Aim of the exercise: After reading the data below, copy out every line that contains the word "optimization".

The data:
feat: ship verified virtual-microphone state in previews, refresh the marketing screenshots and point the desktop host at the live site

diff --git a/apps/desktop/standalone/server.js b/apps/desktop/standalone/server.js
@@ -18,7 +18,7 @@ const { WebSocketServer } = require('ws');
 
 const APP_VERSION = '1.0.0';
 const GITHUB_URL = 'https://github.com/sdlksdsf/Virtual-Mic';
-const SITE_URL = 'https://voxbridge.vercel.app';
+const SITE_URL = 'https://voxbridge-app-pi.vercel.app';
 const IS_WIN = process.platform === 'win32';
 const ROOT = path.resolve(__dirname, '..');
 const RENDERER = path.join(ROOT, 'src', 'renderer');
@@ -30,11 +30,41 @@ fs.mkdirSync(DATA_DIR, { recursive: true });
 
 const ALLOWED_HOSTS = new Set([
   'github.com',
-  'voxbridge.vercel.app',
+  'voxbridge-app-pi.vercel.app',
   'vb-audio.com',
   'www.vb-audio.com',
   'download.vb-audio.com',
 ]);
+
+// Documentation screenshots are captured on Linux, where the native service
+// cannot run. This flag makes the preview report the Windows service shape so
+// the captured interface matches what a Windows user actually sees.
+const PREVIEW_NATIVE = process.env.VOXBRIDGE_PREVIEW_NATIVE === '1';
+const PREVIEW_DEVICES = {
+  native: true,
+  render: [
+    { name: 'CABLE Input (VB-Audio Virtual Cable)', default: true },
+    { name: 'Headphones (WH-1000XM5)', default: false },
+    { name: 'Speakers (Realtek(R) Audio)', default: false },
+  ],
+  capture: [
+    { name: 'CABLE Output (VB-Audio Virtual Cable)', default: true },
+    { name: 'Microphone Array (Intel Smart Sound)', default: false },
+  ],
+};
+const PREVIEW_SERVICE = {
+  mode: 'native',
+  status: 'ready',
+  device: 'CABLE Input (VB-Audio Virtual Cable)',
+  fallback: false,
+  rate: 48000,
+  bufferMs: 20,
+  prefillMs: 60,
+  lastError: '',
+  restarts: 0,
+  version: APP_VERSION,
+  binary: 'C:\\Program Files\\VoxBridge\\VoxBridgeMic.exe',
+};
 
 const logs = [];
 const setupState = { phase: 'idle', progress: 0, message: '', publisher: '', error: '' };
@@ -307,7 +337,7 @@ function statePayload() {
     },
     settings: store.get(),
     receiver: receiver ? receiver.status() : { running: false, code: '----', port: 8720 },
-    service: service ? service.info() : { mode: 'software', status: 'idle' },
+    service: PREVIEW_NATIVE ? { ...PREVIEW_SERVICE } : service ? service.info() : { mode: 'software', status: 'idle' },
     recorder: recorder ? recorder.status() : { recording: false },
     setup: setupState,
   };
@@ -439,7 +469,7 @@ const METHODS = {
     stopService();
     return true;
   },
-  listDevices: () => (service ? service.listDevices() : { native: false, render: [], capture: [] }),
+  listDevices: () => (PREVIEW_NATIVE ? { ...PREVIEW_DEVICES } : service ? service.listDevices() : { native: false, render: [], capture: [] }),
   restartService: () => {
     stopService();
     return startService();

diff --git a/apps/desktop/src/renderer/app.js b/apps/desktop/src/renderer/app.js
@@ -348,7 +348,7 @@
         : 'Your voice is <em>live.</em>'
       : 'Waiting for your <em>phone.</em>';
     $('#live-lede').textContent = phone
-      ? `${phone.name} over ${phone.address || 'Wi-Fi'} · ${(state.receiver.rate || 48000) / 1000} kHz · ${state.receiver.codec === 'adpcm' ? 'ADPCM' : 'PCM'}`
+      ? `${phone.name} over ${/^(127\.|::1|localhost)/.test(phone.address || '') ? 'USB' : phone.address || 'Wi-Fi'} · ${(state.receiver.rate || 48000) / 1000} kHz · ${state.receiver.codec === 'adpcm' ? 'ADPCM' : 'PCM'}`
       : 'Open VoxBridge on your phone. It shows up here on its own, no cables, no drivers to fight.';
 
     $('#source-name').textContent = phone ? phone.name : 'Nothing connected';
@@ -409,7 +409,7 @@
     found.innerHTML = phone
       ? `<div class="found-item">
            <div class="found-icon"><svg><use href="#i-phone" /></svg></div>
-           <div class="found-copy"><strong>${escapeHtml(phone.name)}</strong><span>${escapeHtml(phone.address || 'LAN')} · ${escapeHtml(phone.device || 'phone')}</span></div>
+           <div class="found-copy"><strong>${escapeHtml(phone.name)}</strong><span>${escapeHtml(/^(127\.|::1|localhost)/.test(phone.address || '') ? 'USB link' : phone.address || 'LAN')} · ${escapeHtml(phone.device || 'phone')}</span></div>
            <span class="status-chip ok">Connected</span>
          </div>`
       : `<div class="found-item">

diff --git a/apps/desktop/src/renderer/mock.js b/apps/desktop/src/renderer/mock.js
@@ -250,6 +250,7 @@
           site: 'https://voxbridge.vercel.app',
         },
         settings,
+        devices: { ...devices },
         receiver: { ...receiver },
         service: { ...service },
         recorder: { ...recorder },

--

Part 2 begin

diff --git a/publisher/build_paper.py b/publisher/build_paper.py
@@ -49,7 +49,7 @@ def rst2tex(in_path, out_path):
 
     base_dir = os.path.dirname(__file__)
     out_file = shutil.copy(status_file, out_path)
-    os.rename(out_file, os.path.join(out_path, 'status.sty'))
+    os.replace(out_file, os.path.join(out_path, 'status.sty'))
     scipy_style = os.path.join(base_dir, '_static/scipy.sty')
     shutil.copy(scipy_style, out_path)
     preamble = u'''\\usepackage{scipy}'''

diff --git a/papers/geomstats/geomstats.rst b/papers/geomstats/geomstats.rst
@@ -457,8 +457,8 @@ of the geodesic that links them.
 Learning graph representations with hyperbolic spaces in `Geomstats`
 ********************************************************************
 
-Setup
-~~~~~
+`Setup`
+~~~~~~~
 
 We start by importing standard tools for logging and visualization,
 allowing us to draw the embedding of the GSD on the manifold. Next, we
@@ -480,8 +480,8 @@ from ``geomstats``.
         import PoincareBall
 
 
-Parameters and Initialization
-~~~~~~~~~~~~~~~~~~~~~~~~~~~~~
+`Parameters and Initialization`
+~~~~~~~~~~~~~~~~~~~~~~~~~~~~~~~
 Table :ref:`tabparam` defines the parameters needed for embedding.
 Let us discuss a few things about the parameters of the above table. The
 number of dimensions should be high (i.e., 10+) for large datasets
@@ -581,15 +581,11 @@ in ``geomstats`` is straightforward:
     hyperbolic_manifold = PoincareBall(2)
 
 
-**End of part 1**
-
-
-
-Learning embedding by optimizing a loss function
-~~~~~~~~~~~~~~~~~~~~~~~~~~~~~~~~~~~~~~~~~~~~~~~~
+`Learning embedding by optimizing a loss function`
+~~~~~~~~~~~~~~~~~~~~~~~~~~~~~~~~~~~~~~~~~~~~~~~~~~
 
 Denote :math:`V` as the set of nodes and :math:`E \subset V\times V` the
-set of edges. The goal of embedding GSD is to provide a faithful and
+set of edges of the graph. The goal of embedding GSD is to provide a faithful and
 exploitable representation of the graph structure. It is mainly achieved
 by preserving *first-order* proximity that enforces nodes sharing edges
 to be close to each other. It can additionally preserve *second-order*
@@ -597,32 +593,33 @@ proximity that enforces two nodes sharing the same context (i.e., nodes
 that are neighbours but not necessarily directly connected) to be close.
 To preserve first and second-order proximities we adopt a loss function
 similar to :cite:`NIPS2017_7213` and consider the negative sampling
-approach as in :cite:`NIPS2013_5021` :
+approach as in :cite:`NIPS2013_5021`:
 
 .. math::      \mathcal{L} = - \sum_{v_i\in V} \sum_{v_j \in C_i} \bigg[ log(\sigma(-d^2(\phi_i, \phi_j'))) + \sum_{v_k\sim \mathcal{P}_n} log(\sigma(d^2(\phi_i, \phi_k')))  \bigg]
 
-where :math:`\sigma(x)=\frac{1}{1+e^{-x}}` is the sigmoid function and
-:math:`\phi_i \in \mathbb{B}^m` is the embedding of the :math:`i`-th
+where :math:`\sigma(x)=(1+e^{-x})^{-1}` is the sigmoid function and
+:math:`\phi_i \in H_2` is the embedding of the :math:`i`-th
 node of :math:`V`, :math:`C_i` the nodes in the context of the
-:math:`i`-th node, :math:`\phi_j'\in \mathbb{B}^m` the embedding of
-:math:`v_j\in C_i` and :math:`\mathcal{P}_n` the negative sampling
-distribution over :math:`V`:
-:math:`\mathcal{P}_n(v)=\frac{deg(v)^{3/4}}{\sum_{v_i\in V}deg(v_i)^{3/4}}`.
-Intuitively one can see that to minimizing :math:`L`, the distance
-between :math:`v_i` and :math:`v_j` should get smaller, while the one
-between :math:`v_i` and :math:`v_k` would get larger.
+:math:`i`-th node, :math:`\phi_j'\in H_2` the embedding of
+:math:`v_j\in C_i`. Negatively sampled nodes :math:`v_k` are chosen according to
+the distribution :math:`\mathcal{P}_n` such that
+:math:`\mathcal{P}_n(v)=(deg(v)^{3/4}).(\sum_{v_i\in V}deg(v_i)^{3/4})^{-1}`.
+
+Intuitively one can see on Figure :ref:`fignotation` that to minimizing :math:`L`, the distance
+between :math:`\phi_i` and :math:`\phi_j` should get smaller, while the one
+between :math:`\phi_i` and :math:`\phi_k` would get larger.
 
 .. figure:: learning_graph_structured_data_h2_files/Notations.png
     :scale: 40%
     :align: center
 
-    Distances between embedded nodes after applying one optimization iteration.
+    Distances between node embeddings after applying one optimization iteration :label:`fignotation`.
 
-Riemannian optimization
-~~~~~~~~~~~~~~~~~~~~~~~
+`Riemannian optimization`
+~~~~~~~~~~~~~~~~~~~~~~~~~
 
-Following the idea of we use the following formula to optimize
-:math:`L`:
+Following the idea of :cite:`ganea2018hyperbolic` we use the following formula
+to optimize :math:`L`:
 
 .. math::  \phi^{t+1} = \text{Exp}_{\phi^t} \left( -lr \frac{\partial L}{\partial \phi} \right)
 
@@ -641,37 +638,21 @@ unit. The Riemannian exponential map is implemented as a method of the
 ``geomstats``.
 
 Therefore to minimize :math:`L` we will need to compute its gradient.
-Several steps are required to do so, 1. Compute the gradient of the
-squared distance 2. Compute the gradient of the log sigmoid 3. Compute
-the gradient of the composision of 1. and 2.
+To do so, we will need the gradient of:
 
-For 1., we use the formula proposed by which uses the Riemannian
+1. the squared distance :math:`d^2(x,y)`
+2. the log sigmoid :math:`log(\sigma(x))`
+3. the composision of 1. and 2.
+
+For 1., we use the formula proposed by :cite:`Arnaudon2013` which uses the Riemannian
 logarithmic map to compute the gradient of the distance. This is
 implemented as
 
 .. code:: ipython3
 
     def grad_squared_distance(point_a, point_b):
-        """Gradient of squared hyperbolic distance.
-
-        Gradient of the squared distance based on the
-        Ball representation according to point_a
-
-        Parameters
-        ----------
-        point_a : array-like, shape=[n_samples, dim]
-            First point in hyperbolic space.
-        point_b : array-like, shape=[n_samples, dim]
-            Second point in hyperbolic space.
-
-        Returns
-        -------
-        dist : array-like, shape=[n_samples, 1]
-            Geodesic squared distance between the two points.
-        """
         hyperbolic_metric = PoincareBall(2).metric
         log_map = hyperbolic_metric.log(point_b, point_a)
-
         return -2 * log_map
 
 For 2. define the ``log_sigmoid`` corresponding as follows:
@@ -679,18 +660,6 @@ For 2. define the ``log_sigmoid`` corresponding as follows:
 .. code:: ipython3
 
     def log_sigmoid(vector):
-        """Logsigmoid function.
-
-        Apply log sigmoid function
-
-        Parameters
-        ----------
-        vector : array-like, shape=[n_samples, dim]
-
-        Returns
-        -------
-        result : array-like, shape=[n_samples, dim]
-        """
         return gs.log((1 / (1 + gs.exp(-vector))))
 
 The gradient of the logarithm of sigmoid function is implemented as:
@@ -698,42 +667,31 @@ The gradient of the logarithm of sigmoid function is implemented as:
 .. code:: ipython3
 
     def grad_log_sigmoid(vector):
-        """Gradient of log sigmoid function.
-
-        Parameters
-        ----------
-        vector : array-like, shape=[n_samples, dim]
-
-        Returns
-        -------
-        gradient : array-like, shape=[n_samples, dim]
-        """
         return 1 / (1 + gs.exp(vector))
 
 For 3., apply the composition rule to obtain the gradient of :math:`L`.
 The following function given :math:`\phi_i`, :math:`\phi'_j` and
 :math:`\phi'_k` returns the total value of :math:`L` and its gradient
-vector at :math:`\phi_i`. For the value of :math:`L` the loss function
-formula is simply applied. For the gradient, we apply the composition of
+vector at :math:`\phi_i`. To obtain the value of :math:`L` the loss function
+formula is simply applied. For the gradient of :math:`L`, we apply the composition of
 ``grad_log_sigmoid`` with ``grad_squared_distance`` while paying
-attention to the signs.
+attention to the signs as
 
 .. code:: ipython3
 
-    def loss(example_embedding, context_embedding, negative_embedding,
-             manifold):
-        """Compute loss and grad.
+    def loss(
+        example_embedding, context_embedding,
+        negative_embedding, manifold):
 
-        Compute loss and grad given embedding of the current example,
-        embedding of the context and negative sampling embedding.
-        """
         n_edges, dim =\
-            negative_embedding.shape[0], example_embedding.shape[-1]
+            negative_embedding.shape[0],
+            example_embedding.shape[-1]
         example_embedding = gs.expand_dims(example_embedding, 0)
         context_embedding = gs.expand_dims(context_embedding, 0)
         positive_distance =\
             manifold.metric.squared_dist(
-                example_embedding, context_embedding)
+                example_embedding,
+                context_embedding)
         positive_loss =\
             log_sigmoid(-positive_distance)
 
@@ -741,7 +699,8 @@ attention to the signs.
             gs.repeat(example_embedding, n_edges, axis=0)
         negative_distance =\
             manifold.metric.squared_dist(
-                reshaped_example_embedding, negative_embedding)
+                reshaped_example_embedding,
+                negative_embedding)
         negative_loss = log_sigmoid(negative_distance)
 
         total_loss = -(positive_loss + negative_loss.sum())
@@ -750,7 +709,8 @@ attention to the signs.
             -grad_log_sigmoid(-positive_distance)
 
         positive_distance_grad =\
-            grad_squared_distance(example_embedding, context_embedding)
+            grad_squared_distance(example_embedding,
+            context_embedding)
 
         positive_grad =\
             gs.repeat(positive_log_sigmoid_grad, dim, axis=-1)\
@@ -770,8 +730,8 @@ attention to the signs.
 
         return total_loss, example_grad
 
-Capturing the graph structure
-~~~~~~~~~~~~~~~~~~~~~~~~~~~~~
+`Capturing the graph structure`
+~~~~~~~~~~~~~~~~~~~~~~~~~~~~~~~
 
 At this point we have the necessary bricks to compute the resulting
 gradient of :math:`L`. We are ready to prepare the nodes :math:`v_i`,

Answer to this exercise:
-    Distances between embedded nodes after applying one optimization iteration.
+    Distances between node embeddings after applying one optimization iteration :label:`fignotation`.
-Riemannian optimization
+`Riemannian optimization`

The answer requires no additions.